Letters: Coal Energy, Gays and Christians in School

Steve Inskeep reads from listener comments and corrections, including questions about the environmental impact of coal mining.

Copyright © 2006 NPR. For personal, noncommercial use only. See Terms of Use. For other uses, prior permission required.


And now we have more of your comments. Our report this week on turning coal into cleaner burning gas drew many responses, with many of you pointing to the drawbacks of mining coal. "While the technology is interesting," writes Rebecca Moore in Boone, North Carolina, "it does nothing to wean us from our dependence on fossil fuel." She goes on to say, "Coal mining is a nightmare on many fronts. The environmental pollution and ecological devastation caused by mining practices is an extremely high price to pay. It's hardly as cheap as dirt."

Our report on the day of silence in schools to protest discrimination against gay students, and the counter protest by some conservative Christians, prompted this letter from Jeremy Bergburf(ph) in Grand Rapids, Michigan. Being staunchly on one side of the issue, as many people are, he says, "it was nice to hear both sides. Thanks for presenting a balanced story."

But some people thought the story presented a false divide between gays and Christians. Reverend T.L. Steinward(ph) writes from Winthrop, Massachusetts, "As a pastor of a mainline ministry for gay and lesbian persons, I must point out that there are many faithful Christians who are gay and lesbian."

And we have some corrections this morning. Earlier this week, we aired a report on the funeral of an orthodox Hasidic leader, Rabbi Moses Teitelbaum. The report stated that the Satmar sect is opposed to the State of Israel because they are waiting for the return of the Messiah. The report should have said the Satmar are waiting for the coming of the Messiah.

And finally this morning, retired firefighter and listener, Wayne Beechy(ph) of Richmond, Virginia wrote to correct a detail in our story on a disaster drill in Houston, describing firefighters as laboring behind oxygen masks. "We have never entered a fire with oxygen masks," he says. "The tanks we use are filled with air from the same atmosphere that you and I breathe. If we entered a fire environment with oxygen tanks and masks, we would probably blow up."

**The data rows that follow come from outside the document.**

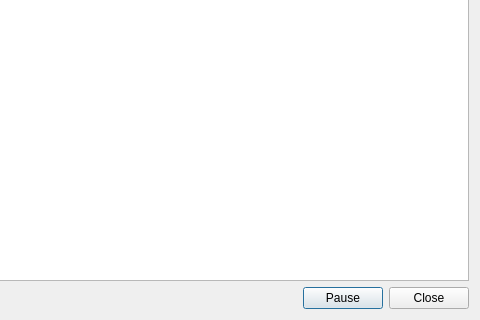
First picture: the form in BackgroundTaskManager/JobViewer.ui, repository centic9/kphotoalbum-ppa, before the edit; both pictures show x 321 to 801 and y 395 to 715 of the 801 by 715 pixel window.
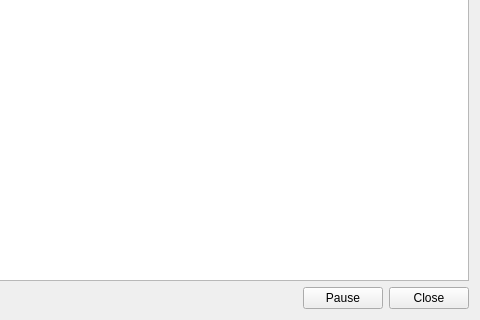
Second picture: the form after the edit.

```diff
--- a/BackgroundTaskManager/JobViewer.ui
+++ b/BackgroundTaskManager/JobViewer.ui
@@ -1,7 +1,7 @@
 <?xml version="1.0" encoding="UTF-8"?>
 <ui version="4.0">
  <class>JobViewer</class>
- <widget class="QDialog" name="JobViewer">
+ <widget class="QWidget" name="JobViewer">
   <property name="geometry">
    <rect>
     <x>0</x>
```
Left out of the diff: 19 changed lines with no effect on the pictures.
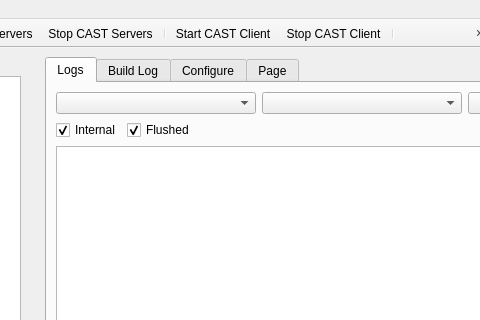
marc-hanheide/cogx, file tools/castctrl/trunk/qtui/mainwindow.ui: the form before one commit; both pictures show x 229 to 709 and y 0 to 320 of the 883 by 668 pixel window.
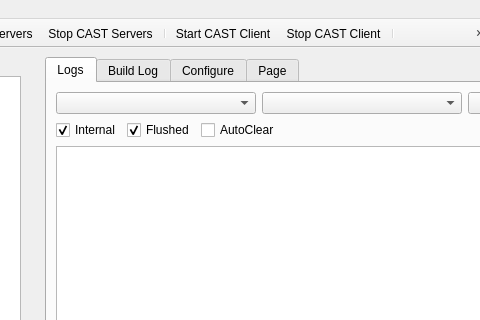
The form after the commit. The open tabs and pages were chosen to show the change. Icons and pictures are not drawn.

Patch:
```diff
--- a/tools/castctrl/trunk/qtui/mainwindow.ui
+++ b/tools/castctrl/trunk/qtui/mainwindow.ui
@@ -140,6 +140,16 @@
                </property>
               </widget>
              </item>
+             <item>
+              <widget class="QCheckBox" name="ckAutoClearLog">
+               <property name="toolTip">
+                <string>Clear the log output when the client process starts</string>
+               </property>
+               <property name="text">
+                <string>AutoClear</string>
+               </property>
+              </widget>
+             </item>
              <item>
               <spacer name="horizontalSpacer_14">
                <property name="orientation">
```
Left out of the diff: 6 changed lines with no effect on the pictures.
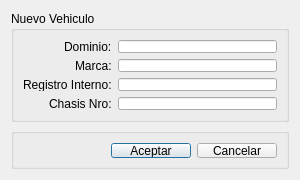
The window that src/ui/DialogAltaVehiculo.ui (guilleurrutia10/division-transporte) describes before a commit, drawn with Qt 5.
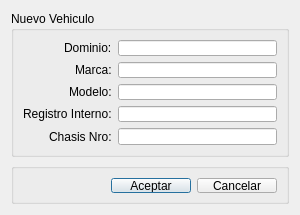
The same window after the commit.

The edit to the form file:
```diff
--- a/src/ui/DialogAltaVehiculo.ui
+++ b/src/ui/DialogAltaVehiculo.ui
@@ -7,19 +7,19 @@
     <x>0</x>
     <y>0</y>
     <width>300</width>
-    <height>180</height>
+    <height>215</height>
    </rect>
   </property>
   <property name="minimumSize">
    <size>
     <width>300</width>
-    <height>180</height>
+    <height>215</height>
    </size>
   </property>
   <property name="maximumSize">
    <size>
     <width>300</width>
-    <height>180</height>
+    <height>222</height>
    </size>
   </property>
   <property name="windowTitle">
@@ -52,7 +52,7 @@
       <item row="0" column="1">
        <widget class="QLineEdit" name="lineEditDominio"/>
       </item>
-      <item row="2" column="0">
+      <item row="3" column="0">
        <widget class="QLabel" name="label_3">
         <property name="text">
          <string>Registro Interno:</string>
@@ -62,19 +62,29 @@
       <item row="1" column="1">
        <widget class="QLineEdit" name="lineEditMarca"/>
       </item>
-      <item row="2" column="1">
-       <widget class="QLineEdit" name="lineEditRegistroInterno"/>
-      </item>
       <item row="3" column="1">
+       <widget class="QLineEdit" name="lineEditRegistroInterno"/>
+      </item>
+      <item row="4" column="1">
        <widget class="QLineEdit" name="lineEditChasisNro"/>
       </item>
-      <item row="3" column="0">
+      <item row="4" column="0">
        <widget class="QLabel" name="label_4">
         <property name="text">
          <string>Chasis Nro:</string>
         </property>
        </widget>
       </item>
+      <item row="2" column="0">
+       <widget class="QLabel" name="label_5">
+        <property name="text">
+         <string>Modelo:</string>
+        </property>
+       </widget>
+      </item>
+      <item row="2" column="1">
+       <widget class="QLineEdit" name="lineEdit"/>
+      </item>
      </layout>
     </widget>
    </item>
```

If you hear any potential disasters on our air, or real ones, do let us know. Go to npr.org. and click on Contact Us.

Copyright © 2006 NPR. All rights reserved. No quotes from the materials contained herein may be used in any media without attribution to NPR. This transcript is provided for personal, noncommercial use only, pursuant to our Terms of Use. Any other use requires NPR's prior permission. Visit our permissions page for further information.

NPR transcripts are created on a rush deadline by a contractor for NPR, and accuracy and availability may vary. This text may not be in its final form and may be updated or revised in the future. Please be aware that the authoritative record of NPR's programming is the audio.



Please keep your community civil. All comments must follow the NPR.org Community rules and terms of use, and will be moderated prior to posting. NPR reserves the right to use the comments we receive, in whole or in part, and to use the commenter's name and location, in any medium. See also the Terms of Use, Privacy Policy and Community FAQ.